Mainstream media portrayal of Young Adult fiction often paints the popular YA genre in a light for only teenagers. Why is YA fiction perceived as novels solely written for teenagers? The genre heavily explores themes of self-discovery and coming of age; concepts of which we constantly revisit to this day.
The genre first surfaced in the 1960s, growing in popularity among all ages. Compared to other genres of literature, YA fiction is a relatively new genre. The novelty of this style allows space for the genre to be influenced by modern issues. Books like Children of Blood and Bone by Tomi Adeyemi, The Hate You Give by Angie Thomas, and Caraval by Stephanie Garber, tackle pressing issues both publicized and hidden from the media.
“I’ve been a sheep. A sheep when my kingdom needed me to act like a king.” – Tomi Adeymi, Children of Blood and Bone.

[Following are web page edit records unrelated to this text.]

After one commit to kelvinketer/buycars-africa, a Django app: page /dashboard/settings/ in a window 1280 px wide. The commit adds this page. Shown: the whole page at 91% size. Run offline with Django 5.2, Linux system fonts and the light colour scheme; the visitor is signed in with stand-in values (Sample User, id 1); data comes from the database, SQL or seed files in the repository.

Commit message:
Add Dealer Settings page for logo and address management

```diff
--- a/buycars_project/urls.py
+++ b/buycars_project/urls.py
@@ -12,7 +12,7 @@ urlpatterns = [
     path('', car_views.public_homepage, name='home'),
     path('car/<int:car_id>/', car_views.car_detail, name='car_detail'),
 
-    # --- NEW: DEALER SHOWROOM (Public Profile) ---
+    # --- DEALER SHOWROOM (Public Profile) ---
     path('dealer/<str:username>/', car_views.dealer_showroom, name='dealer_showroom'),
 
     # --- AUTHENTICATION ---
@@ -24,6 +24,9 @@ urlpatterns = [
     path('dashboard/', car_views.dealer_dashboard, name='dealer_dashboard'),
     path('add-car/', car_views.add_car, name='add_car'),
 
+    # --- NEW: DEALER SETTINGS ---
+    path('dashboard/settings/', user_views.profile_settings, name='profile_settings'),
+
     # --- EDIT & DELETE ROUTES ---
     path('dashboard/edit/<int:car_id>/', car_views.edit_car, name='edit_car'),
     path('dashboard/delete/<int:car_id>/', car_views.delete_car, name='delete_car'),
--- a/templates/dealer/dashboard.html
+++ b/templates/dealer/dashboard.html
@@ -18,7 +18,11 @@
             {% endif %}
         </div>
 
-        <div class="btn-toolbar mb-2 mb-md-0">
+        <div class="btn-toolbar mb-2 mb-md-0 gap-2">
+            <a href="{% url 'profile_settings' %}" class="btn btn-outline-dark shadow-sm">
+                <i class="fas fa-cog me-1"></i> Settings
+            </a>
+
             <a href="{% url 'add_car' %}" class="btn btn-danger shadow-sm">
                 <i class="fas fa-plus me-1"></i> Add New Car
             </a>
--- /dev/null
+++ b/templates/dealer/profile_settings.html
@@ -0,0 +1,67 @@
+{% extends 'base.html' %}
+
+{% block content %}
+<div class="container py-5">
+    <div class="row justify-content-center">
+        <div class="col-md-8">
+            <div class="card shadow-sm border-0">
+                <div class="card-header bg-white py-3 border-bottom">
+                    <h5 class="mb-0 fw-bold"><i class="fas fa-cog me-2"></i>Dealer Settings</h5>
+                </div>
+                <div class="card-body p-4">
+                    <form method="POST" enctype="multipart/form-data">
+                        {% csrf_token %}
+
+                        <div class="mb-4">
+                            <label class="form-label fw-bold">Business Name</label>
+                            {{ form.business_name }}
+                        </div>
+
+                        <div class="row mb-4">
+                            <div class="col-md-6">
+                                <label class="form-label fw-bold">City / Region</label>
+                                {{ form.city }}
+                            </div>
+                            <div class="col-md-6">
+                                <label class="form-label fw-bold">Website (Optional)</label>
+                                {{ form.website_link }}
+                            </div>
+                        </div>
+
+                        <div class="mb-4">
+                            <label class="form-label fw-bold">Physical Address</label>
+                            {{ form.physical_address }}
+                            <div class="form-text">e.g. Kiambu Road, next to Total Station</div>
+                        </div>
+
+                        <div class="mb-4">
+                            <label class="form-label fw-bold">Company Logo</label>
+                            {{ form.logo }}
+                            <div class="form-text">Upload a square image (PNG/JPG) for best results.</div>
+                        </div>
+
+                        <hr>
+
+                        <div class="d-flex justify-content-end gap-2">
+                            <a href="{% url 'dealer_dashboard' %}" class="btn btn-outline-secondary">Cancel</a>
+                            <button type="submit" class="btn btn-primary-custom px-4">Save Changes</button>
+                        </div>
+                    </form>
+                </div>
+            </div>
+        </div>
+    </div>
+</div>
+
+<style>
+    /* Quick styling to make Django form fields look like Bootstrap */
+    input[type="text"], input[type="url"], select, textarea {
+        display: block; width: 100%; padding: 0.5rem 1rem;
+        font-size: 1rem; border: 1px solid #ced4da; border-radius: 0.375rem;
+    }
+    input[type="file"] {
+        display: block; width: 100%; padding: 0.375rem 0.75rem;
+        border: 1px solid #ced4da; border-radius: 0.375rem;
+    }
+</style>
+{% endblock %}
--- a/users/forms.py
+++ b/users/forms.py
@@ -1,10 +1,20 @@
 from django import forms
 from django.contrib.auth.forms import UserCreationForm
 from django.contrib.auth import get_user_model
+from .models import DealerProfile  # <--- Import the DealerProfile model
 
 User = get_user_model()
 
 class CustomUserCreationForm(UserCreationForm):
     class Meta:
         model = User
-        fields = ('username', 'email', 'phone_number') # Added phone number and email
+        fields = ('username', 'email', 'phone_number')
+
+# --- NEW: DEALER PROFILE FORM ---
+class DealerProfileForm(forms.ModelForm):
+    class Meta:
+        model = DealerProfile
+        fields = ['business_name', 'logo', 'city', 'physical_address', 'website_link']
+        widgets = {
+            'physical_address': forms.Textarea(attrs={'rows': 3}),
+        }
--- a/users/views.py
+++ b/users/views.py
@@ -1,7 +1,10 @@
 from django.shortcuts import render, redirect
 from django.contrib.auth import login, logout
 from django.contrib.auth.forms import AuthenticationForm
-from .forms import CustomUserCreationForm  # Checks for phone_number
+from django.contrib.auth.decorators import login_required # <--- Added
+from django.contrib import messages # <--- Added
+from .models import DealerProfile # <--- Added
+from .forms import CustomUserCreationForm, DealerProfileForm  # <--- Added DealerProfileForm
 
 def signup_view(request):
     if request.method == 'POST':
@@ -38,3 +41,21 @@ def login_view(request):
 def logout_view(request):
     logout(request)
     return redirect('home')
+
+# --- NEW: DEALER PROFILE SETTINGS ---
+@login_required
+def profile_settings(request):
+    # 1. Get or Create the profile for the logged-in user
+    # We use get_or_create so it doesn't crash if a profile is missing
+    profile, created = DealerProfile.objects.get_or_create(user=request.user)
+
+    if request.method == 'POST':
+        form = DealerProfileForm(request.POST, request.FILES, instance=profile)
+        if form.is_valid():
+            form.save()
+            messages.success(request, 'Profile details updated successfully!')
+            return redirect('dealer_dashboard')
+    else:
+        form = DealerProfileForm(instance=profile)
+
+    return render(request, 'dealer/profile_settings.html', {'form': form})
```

In Tomi Adeymei’s novel, the best-selling Nigerian-American author of Children of Blood and Bone, readers journey through a world where the diviners are oppressed for their potential to become maji (magic wielders). In comparison to the Black Lives Matter movement and the police brutality concerns, the main character of this YA novel deals with fear and self-doubt in relation to her species, much like how black women and men have to deal with the fear of living in a society where basic civil rights are not upheld by those who have sworn to protect simply based on the colour of your skin.
YA literature embraces concurrent problems in an easier-to-read, flowing manner. With the start of school, recreational reading may take a backseat to the piles of textbooks and lecture notes from your professors; with that in mind, don’t forget that it’s okay to pick up a YA book if you’re looking for a break from your course load!
Get a copy of Children of Bone and Blood here!